Brief: From the entries below, copy every line holding the word "html".
──────── Supplied data
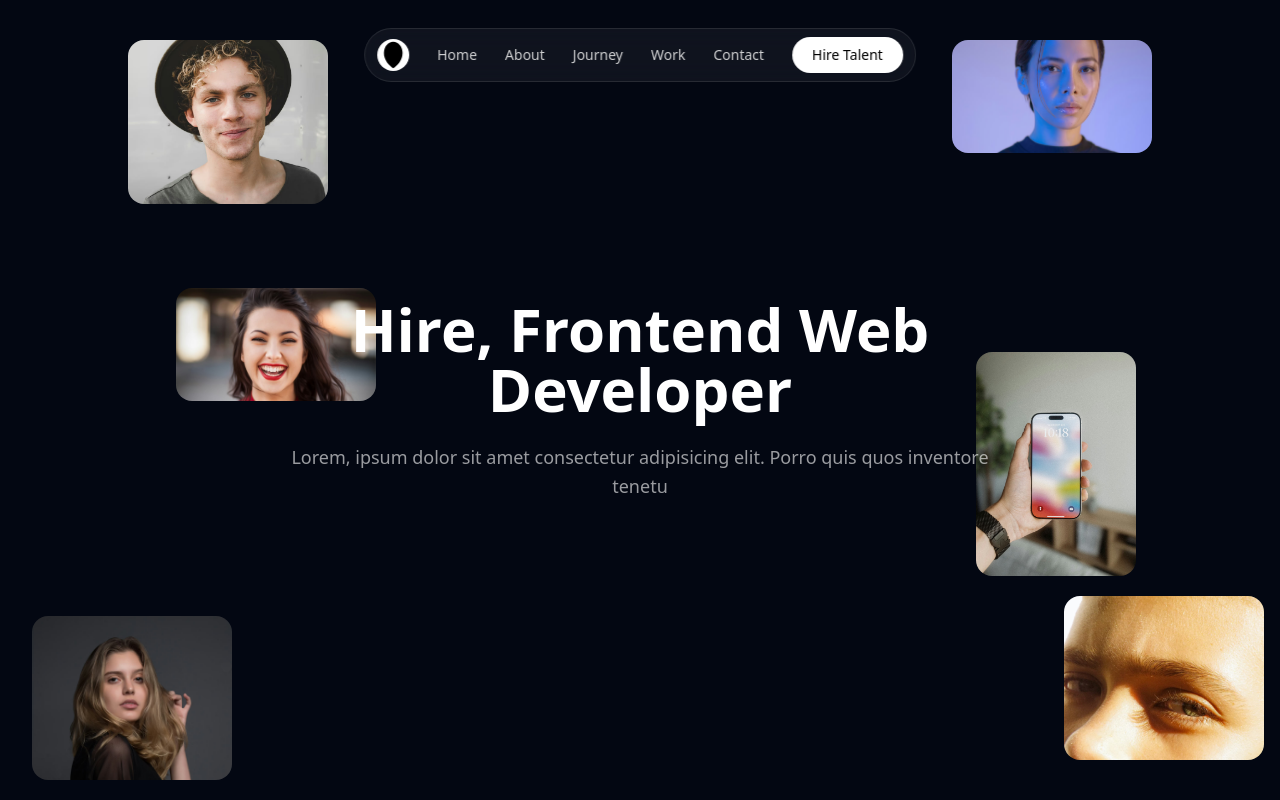
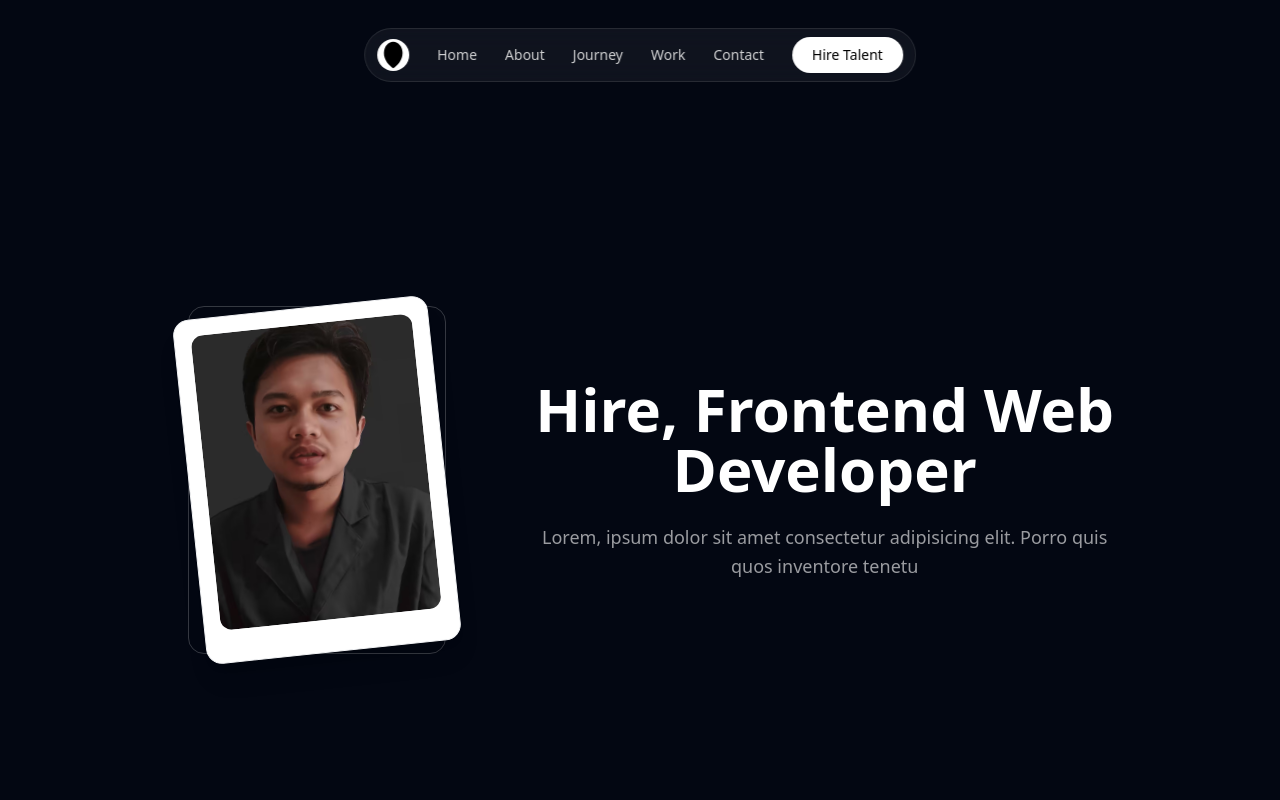
Before and after one commit to RayhanDev9/portfolio-v3, a website: page index.html in a window 1280 px wide. Shown: the top 800 px of the page. Drawn offline with Linux system fonts and the light colour scheme.

Commit message:
feat : rubah hero section

```diff
--- a/index.html
+++ b/index.html
@@ -1,5 +1,5 @@
 <!doctype html>
-<html lang="id" class="scroll-smooth"">
+<html lang="id" class="scroll-smooth">
   <head>
     <meta charset="UTF-8" />
     <meta name="viewport" content="width=device-width, initial-scale=1.0" />
@@ -25,9 +25,7 @@
         <a href="#home" class="transition hover:text-white">Home</a>
         <a href="#about" class="transition hover:text-white">About</a>
         <a href="#journey" class="transition hover:text-white">Journey</a>
-        <a href="#skill&project" class="transition hover:text-white"
-          >Work</a
-        >
+        <a href="#skill&project" class="transition hover:text-white">Work</a>
         <a href="#contact" class="transition hover:text-white">Contact</a>
         <button
           class="rounded-full bg-white px-5 py-2 font-medium text-black transition hover:bg-white/90"
@@ -143,83 +141,33 @@
       <!-- GRID COURSER -->
 
       <!-- HOME SECTION START -->
-      <section id="home" class="h-screen flex flex-col relative" >
-        <div
-          class="absolute inset-0 z-0 transition-all duration-300 container-home-img"
+      <section
+        id="home"
+        class="h-screen flex flex-col lg:flex-row lg:justify-between w-full relative mt-20 py-24 px-6 xl:w-[80%] mx-auto gap-10"
       >
         <div
-            class="absolute top-10 right-2 md:right-32 w-36 sm:w-40 md:w-44 lg:w-50 rounded-2xl overflow-hidden opacity-0 scale-0 transition-all duration-[800ms] home-img-init"
+          class="flex items-center justify-center lg:w-1/2 lg:h-full opacity-0 home-animasi"
         >
+          <div class="border-[.2px] border-white/20 rounded-2xl">
+            <div
+              class="relative transform -rotate-6 bg-white p-4 pb-8 rounded-2xl shadow-xl w-64 border border-gray-100 transition hover:rotate-0 duration-300 ease-in-out cursor-pointer"
+            >
+              <div class="overflow-hidden rounded-xl bg-gray-50 aspect-[3/4]">
                 <img
-              src="asset/img/home/aiony-haust.avif"
-              alt="aiony-haust"
-              class="aspect-[16/9] object-cover"
+                  src="asset/img/profile/rayhan.avif"
+                  alt="Profile"
+                  class="w-full h-full object-cover"
                 />
+              </div>
+            </div>
+          </div>
         </div>
 
         <div
-            class="absolute top-2 left-2 md:top-10 md:left-32 w-36 sm:w-40 md:w-44 lg:w-50 rounded-2xl overflow-hidden opacity-0 scale-0 transition-all duration-[800ms] home-img-init"
-          >
-            <img
-              src="asset/img/home/ian-dooley.avif"
-              alt="ian-dooley"
-              class="aspect-[11/9] object-cover"
-            />
-          </div>
-
-          <div
-            class="absolute top-56 right-1/2 md:top-72 md:right-0 md:left-32 lg:left-44 w-36 sm:w-40 md:w-44 lg:w-50 rounded-2xl overflow-hidden opacity-0 scale-0 transition-all duration-[800ms] home-img-init"
-          >
-            <img
-              src="asset/img/home/michael-dam.avif"
-              alt="michael-dam"
-              class="aspect-[16/9] object-[50%_20%] object-cover"
-            />
-          </div>
-
-          <div
-            class="absolute bottom-5 left-8 w-36 sm:w-40 md:w-44 lg:w-50 rounded-2xl overflow-hidden opacity-0 scale-0 transition-all duration-[800ms] home-img-init"
-          >
-            <img
-              src="asset/img/home/rafaella-mendes.avif"
-              alt="rafaella-mendes"
-              class="aspect-[11/9] object-[50%_20%] object-cover"
-            />
-          </div>
-
-          <div
-            class="absolute bottom-10 right-4 w-36 sm:w-40 md:w-44 lg:w-50 rounded-2xl overflow-hidden opacity-0 scale-0 transition-all duration-[800ms] home-img-init"
-          >
-            <img
-              src="asset/img/home/raul-guilherme.avif"
-              alt="raul-guilherme"
-              class="aspect-[11/9] object-[50%_30%] object-cover"
-            />
-          </div>
-          <div
-            class="absolute bottom-48 right-20 w-28 md:bottom-56 md:right-36 sm:w-32 md:w-36 lg:w-40 rounded-2xl overflow-hidden opacity-0 scale-0 transition-all duration-[800ms] home-img-init"
-          >
-            <img
-              src="asset/img/home/howard-bouchevereau.avif"
-              alt="howard-bouchevereau"
-              class="aspect-[5/7] object-[50%_30%] inline-block object-cover"
-            />
-          </div>
-          <!-- <div
-            class="absolute -bottom-20 right-4 w-28 sm:w-40 md:w-44 lg:w-50 rounded-2xl overflow-hidden opacity-0 scale-0 transition-all duration-[800ms] home-img-init"
-          >
-            <img
-              src="asset/img/home/neil-soni.avif"
-              alt="neil-soni"
-              class="aspect-[5/7] object-[50%_30%] inline-block object-cover"
-            />
-          </div> -->
-        </div>
-        <div
-          class="h-[inherit] m-0 p-0 z-20 container-home-text opacity-0 transition-all duration-300"
+          class="m-0 p-0 z-20 opacity-0 transition-all duration-300 lg:w-1/2flex lg:h-full home-animasi"
         >
           <div
-            class="h-full w-[80%] xs:w-[72%] md:w-[70%] lg:w-[55%] mx-auto bg-amber-10 flex items-center justify-center"
+            class="h-full w-[80%] xs:w-[72%] md:w-[70%] lg:w-full mx-auto bg-amber-10 flex items-center justify-center"
           >
             <div class="content self-center">
               <h1
@@ -228,7 +176,7 @@
                 Hire, Frontend Web Developer
               </h1>
               <p
-                class="mt-6 text-base md:text-lg leading-relaxed text-white/60 leading-relaxed text-center"
+                class="mt-6 text-base md:text-lg leading-relaxed text-white/60 text-center"
               >
                 Lorem, ipsum dolor sit amet consectetur adipisicing elit. Porro
                 quis quos inventore tenetu
@@ -281,7 +229,7 @@
 
       <!-- JOURNEY SECTION START -->
       <section id="journey" class="py-24 overflow-hidden">
-        <div class="max-w-7xl mx-auto px-6 ">
+        <div class="max-w-7xl mx-auto px-6">
           <span
             class="inline-flex px-4 py-2 rounded-full border border-white/10 bg-white/5 text-purple-300 text-sm"
             data-delay="0"
@@ -290,7 +238,7 @@
           </span>
 
           <!-- Desktop -->
-          <div class="hidden lg:block mt-10 ">
+          <div class="hidden lg:block mt-10">
             <div class="relative">
               <!-- Line -->
               <div class="absolute top-4 left-0 w-full h-1 bg-white/10">
@@ -573,7 +521,10 @@
               <div
                 class="item h-32 sm:h-48 md:h-64 w-[calc((100vw-48px)/3)] md:w-[455px] shrink-0 overflow-hidden rounded-xl md:rounded-2xl"
               >
-              <a href="https://pig-game-virid-delta.vercel.app/" target="_blank">
+                <a
+                  href="https://pig-game-virid-delta.vercel.app/"
+                  target="_blank"
+                >
                   <img
                     src="asset/img/project/game.avif"
                     alt="Game"
@@ -585,7 +536,6 @@
                 class="item h-32 sm:h-48 md:h-64 w-[calc((100vw-48px)/3)] md:w-[455px] shrink-0 overflow-hidden rounded-xl md:rounded-2xl"
               >
                 <a href="https://rayhandev9.github.io/company-profile-isc/">
-
                   <img
                     src="asset/img/project/isc.avif"
                     alt="Isc"
@@ -596,9 +546,9 @@
               <div
                 class="item h-32 sm:h-48 md:h-64 w-[calc((100vw-48px)/3)] md:w-[455px] shrink-0 overflow-hidden rounded-xl md:rounded-2xl"
               >
-              <a href="https://first-portfolio-hkyum9qh0-rayhans-projects-6dbf92f1.vercel.app/">
-
-
+                <a
+                  href="https://first-portfolio-hkyum9qh0-rayhans-projects-6dbf92f1.vercel.app/"
+                >
                   <img
                     src="asset/img/project/portfolio-frist.avif"
                     alt="Portfolio Frist"
@@ -610,7 +560,6 @@
                 class="item h-32 sm:h-48 md:h-64 w-[calc((100vw-48px)/3)] md:w-[455px] shrink-0 overflow-hidden rounded-xl md:rounded-2xl"
               >
                 <a href="https://rayhandev9.github.io/radeva/">
-
                   <img
                     src="asset/img/project/store-radeva.avif"
                     alt="store-radeva"
@@ -622,7 +571,6 @@
                 class="item h-32 sm:h-48 md:h-64 w-[calc((100vw-48px)/3)] md:w-[455px] shrink-0 overflow-hidden rounded-xl md:rounded-2xl"
               >
                 <a href="https://permatabelajar.my.id/">
-
                   <img
                     src="asset/img/project/tk.avif"
                     alt="TK"
@@ -631,12 +579,14 @@
                 </a>
               </div>
 
-
               <!-- Duplikasi -->
               <div
                 class="item h-32 sm:h-48 md:h-64 w-[calc((100vw-48px)/3)] md:w-[455px] shrink-0 overflow-hidden rounded-xl md:rounded-2xl"
               >
-              <a href="https://pig-game-virid-delta.vercel.app/" target="_blank">
+                <a
+                  href="https://pig-game-virid-delta.vercel.app/"
+                  target="_blank"
+                >
                   <img
                     src="asset/img/project/game.avif"
                     alt="Game"
@@ -648,7 +598,6 @@
                 class="item h-32 sm:h-48 md:h-64 w-[calc((100vw-48px)/3)] md:w-[455px] shrink-0 overflow-hidden rounded-xl md:rounded-2xl"
               >
                 <a href="https://rayhandev9.github.io/company-profile-isc/">
-
                   <img
                     src="asset/img/project/isc.avif"
                     alt="Isc"
@@ -659,9 +608,9 @@
               <div
                 class="item h-32 sm:h-48 md:h-64 w-[calc((100vw-48px)/3)] md:w-[455px] shrink-0 overflow-hidden rounded-xl md:rounded-2xl"
               >
-              <a href="https://first-portfolio-hkyum9qh0-rayhans-projects-6dbf92f1.vercel.app/">
-
-
+                <a
+                  href="https://first-portfolio-hkyum9qh0-rayhans-projects-6dbf92f1.vercel.app/"
+                >
                   <img
                     src="asset/img/project/portfolio-frist.avif"
                     alt="Portfolio Frist"
@@ -673,7 +622,6 @@
                 class="item h-32 sm:h-48 md:h-64 w-[calc((100vw-48px)/3)] md:w-[455px] shrink-0 overflow-hidden rounded-xl md:rounded-2xl"
               >
                 <a href="https://rayhandev9.github.io/radeva/">
-
                   <img
                     src="asset/img/project/store-radeva.avif"
                     alt="store-radeva"
@@ -685,7 +633,6 @@
                 class="item h-32 sm:h-48 md:h-64 w-[calc((100vw-48px)/3)] md:w-[455px] shrink-0 overflow-hidden rounded-xl md:rounded-2xl"
               >
                 <a href="https://permatabelajar.my.id/">
-
                   <img
                     src="asset/img/project/tk.avif"
                     alt="TK"
@@ -694,7 +641,6 @@
                 </a>
               </div>
             </div>
-
           </div>
         </div>
       </section>
--- a/js/script.js
+++ b/js/script.js
@@ -165,12 +165,15 @@ const home = () => {
     ...document.querySelectorAll(".container-home-img > div"),
   ];
 
-  const containerHomeText = document.querySelector(".container-home-text");
+  const homeAnimasi = document.querySelectorAll(".home-animasi");
 
   // Untuk text home
   function textHome() {
-    containerHomeText.classList.remove("opacity-0");
-    containerHomeText.classList.remove("opacity-100");
+    homeAnimasi.forEach(item => {
+       item.classList.remove("opacity-0");
+    item.classList.remove("opacity-100");
+    });
+
   }
 
   function scrollDiractionAnimation() {
```
Also changed, not shown: css/output.css. Lines whose indentation alone changed are shown as unchanged.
────────────────
Answer space:
Before and after one commit to RayhanDev9/portfolio-v3, a website: page index.html in a window 1280 px wide. Shown: the top 800 px of the page. Drawn offline with Linux system fonts and the light colour scheme.
--- a/index.html
+++ b/index.html
 <!doctype html>
-<html lang="id" class="scroll-smooth"">
+<html lang="id" class="scroll-smooth">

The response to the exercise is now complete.